MATERIAL TO PROCESS >>
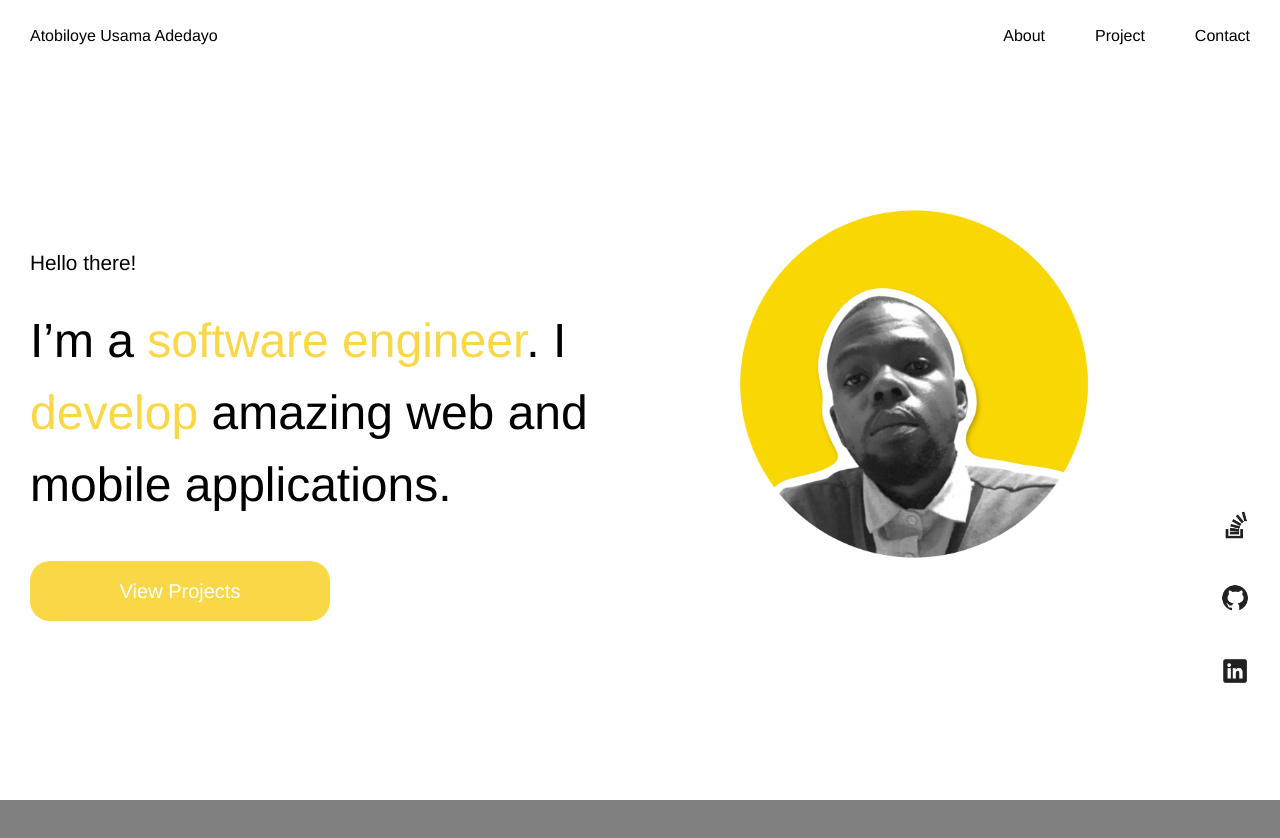
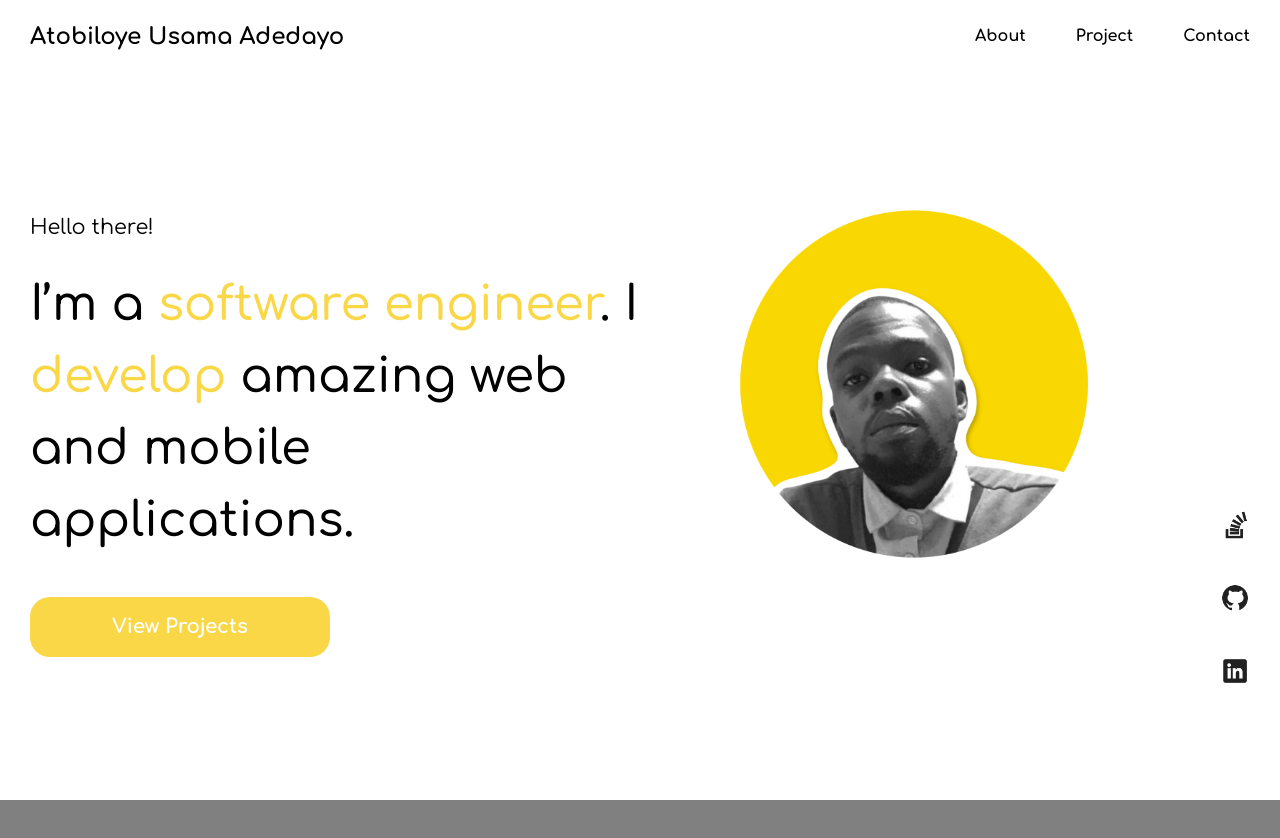
Before and after one commit to Osama92/Portfolio, a website: page views/home.html in a window 1280 px wide. Shown: the top 838 px of the page. Drawn offline with Linux system fonts and the light colour scheme; files that its build step writes are made by us from their sources.

Commit message:
Added google fonts.

```diff
--- a/public/style/styles.css
+++ b/public/style/styles.css
@@ -7,11 +7,11 @@
   height: 100vh;
   grid-template-columns: 1fr 1fr 0.1fr;
   grid-template-rows: 0.2fr 1fr 1fr;
-    grid-template-areas: 'nav nav nav'
-                         'descView profileView socialView'
-                         'descView profileView socialView'
-                         'descView profileView socialView'
-                         ;
+  grid-template-areas:
+    "nav nav nav"
+    "descView profileView socialView"
+    "descView profileView socialView"
+    "descView profileView socialView";
   text-align: center;
   grid-auto-flow: row;
 }
@@ -29,7 +29,9 @@
   align-items: center;
 }
 .myName p {
-    font-family: Helvetica;
+  font-family: "Comfortaa", cursive;
+  font-size: 23px;
+  font-weight: 700;
 }
 .navItem {
   padding-right: 30px;
@@ -39,8 +41,8 @@
 }
 .navItem p {
   margin-left: 50px;
-    font-family: Helvetica;
-
+  font-family: "Comfortaa", cursive;
+  font-weight: 700;
 }
 .descView {
   /* background: tomato; */
@@ -54,7 +56,7 @@
   text-align: left;
   padding-left: 30px;
   font-size: 1.3rem;
-    font-family: Helvetica;
+  font-family: "Comfortaa", cursive;
   margin-bottom: 30px;
 }
 .descView h2 {
@@ -62,15 +64,15 @@
   text-align: left;
   padding-left: 30px;
   font-size: 3rem;
-    font-family: Helvetica;
+  font-family: "Comfortaa", cursive;
   line-height: 1.5;
-    font-weight: 400;
+  font-weight: 500;
 }
 .sp1 {
-    color: #FAD746;
+  color: #fad746;
 }
 .sp2 {
-    color: #FAD746;
+  color: #fad746;
 }
 .btnProject {
   display: flex;
@@ -79,14 +81,13 @@
   width: 300px;
   height: 60px;
   color: white;
-    font-family: Helvetica;
+  font-family: "Comfortaa", cursive;
   font-size: 20px;
-    background: #FAD746;
+  font-weight: 700;
+  background: #fad746;
   border-radius: 20px;
   margin-top: 40px;
   margin-left: 30px;
-
-
 }
 .btnProject p {
   width: 80%;
@@ -112,7 +113,6 @@
 }
 .emptyDiv {
   height: 50%;
-
 }
 .socialIcons {
   display: flex;
@@ -120,14 +120,12 @@
   /* background:grey ; */
   height: 50%;
   justify-content: center;
-
 }
 .stack {
   background: url(/image/stack.png) no-repeat;
   background-size: contain;
   width: 2rem;
   height: 20%;
-
 }
 .git {
   background: url(/image/git.png) no-repeat;
@@ -157,7 +155,6 @@
       "nav"
       "descView"
       "profileView"
-        "socialView"
-       ;
+      "socialView";
   }
 }
--- a/views/home.html
+++ b/views/home.html
@@ -4,6 +4,11 @@
     <meta charset="UTF-8" />
     <meta name="viewport" content="width=device-width, initial-scale=1.0" />
     <link rel="stylesheet" href="style/styles.css" />
+    <link rel="preconnect" href="https://fonts.gstatic.com" />
+    <link
+      href="https://fonts.googleapis.com/css2?family=Comfortaa:wght@400;500;700&family=Lobster&display=swap"
+      rel="stylesheet"
+    />
     <title>Atobiloye Usama Adedayo</title>
   </head>
 
@@ -22,8 +27,8 @@
       <div class="descView">
         <p>Hello there!</p>
         <h2>
-          I’m a <span class="sp1">software engineer</span>. I <span class="sp2">develop</span> amazing web and mobile
-          applications.
+          I’m a <span class="sp1">software engineer</span>. I
+          <span class="sp2">develop</span> amazing web and mobile applications.
         </h2>
         <div class="btnProject">
           View Projects
@@ -41,8 +46,6 @@
         </div>
       </div>
     </section>
-    <section class="projects">
-
-    </section>
+    <section class="projects"></section>
   </body>
 </html>
```
Also changed, not shown: app.js (+13 -20 lines), 2 other files. Lines whose indentation alone changed are shown as unchanged.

WHAT IS EXPECTED >>
Retype the records verbatim, but not their images.

RESPONSE BOX >>
Before and after one commit to Osama92/Portfolio, a website: page views/home.html in a window 1280 px wide. Shown: the top 838 px of the page. Drawn offline with Linux system fonts and the light colour scheme; files that its build step writes are made by us from their sources.

Commit message:
Added google fonts.

```diff
--- a/public/style/styles.css
+++ b/public/style/styles.css
@@ -7,11 +7,11 @@
   height: 100vh;
   grid-template-columns: 1fr 1fr 0.1fr;
   grid-template-rows: 0.2fr 1fr 1fr;
-    grid-template-areas: 'nav nav nav'
-                         'descView profileView socialView'
-                         'descView profileView socialView'
-                         'descView profileView socialView'
-                         ;
+  grid-template-areas:
+    "nav nav nav"
+    "descView profileView socialView"
+    "descView profileView socialView"
+    "descView profileView socialView";
   text-align: center;
   grid-auto-flow: row;
 }
@@ -29,7 +29,9 @@
   align-items: center;
 }
 .myName p {
-    font-family: Helvetica;
+  font-family: "Comfortaa", cursive;
+  font-size: 23px;
+  font-weight: 700;
 }
 .navItem {
   padding-right: 30px;
@@ -39,8 +41,8 @@
 }
 .navItem p {
   margin-left: 50px;
-    font-family: Helvetica;
-
+  font-family: "Comfortaa", cursive;
+  font-weight: 700;
 }
 .descView {
   /* background: tomato; */
@@ -54,7 +56,7 @@
   text-align: left;
   padding-left: 30px;
   font-size: 1.3rem;
-    font-family: Helvetica;
+  font-family: "Comfortaa", cursive;
   margin-bottom: 30px;
 }
 .descView h2 {
@@ -62,15 +64,15 @@
   text-align: left;
   padding-left: 30px;
   font-size: 3rem;
-    font-family: Helvetica;
+  font-family: "Comfortaa", cursive;
   line-height: 1.5;
-    font-weight: 400;
+  font-weight: 500;
 }
 .sp1 {
-    color: #FAD746;
+  color: #fad746;
 }
 .sp2 {
-    color: #FAD746;
+  color: #fad746;
 }
 .btnProject {
   display: flex;
@@ -79,14 +81,13 @@
   width: 300px;
   height: 60px;
   color: white;
-    font-family: Helvetica;
+  font-family: "Comfortaa", cursive;
   font-size: 20px;
-    background: #FAD746;
+  font-weight: 700;
+  background: #fad746;
   border-radius: 20px;
   margin-top: 40px;
   margin-left: 30px;
-
-
 }
 .btnProject p {
   width: 80%;
@@ -112,7 +113,6 @@
 }
 .emptyDiv {
   height: 50%;
-
 }
 .socialIcons {
   display: flex;
@@ -120,14 +120,12 @@
   /* background:grey ; */
   height: 50%;
   justify-content: center;
-
 }
 .stack {
   background: url(/image/stack.png) no-repeat;
   background-size: contain;
   width: 2rem;
   height: 20%;
-
 }
 .git {
   background: url(/image/git.png) no-repeat;
@@ -157,7 +155,6 @@
       "nav"
       "descView"
       "profileView"
-        "socialView"
-       ;
+      "socialView";
   }
 }
--- a/views/home.html
+++ b/views/home.html
@@ -4,6 +4,11 @@
     <meta charset="UTF-8" />
     <meta name="viewport" content="width=device-width, initial-scale=1.0" />
     <link rel="stylesheet" href="style/styles.css" />
+    <link rel="preconnect" href="https://fonts.gstatic.com" />
+    <link
+      href="https://fonts.googleapis.com/css2?family=Comfortaa:wght@400;500;700&family=Lobster&display=swap"
+      rel="stylesheet"
+    />
     <title>Atobiloye Usama Adedayo</title>
   </head>
 
@@ -22,8 +27,8 @@
       <div class="descView">
         <p>Hello there!</p>
         <h2>
-          I’m a <span class="sp1">software engineer</span>. I <span class="sp2">develop</span> amazing web and mobile
-          applications.
+          I’m a <span class="sp1">software engineer</span>. I
+          <span class="sp2">develop</span> amazing web and mobile applications.
         </h2>
         <div class="btnProject">
           View Projects
@@ -41,8 +46,6 @@
         </div>
       </div>
     </section>
-    <section class="projects">
-
-    </section>
+    <section class="projects"></section>
   </body>
 </html>
```
Also changed, not shown: app.js (+13 -20 lines), 2 other files. Lines whose indentation alone changed are shown as unchanged.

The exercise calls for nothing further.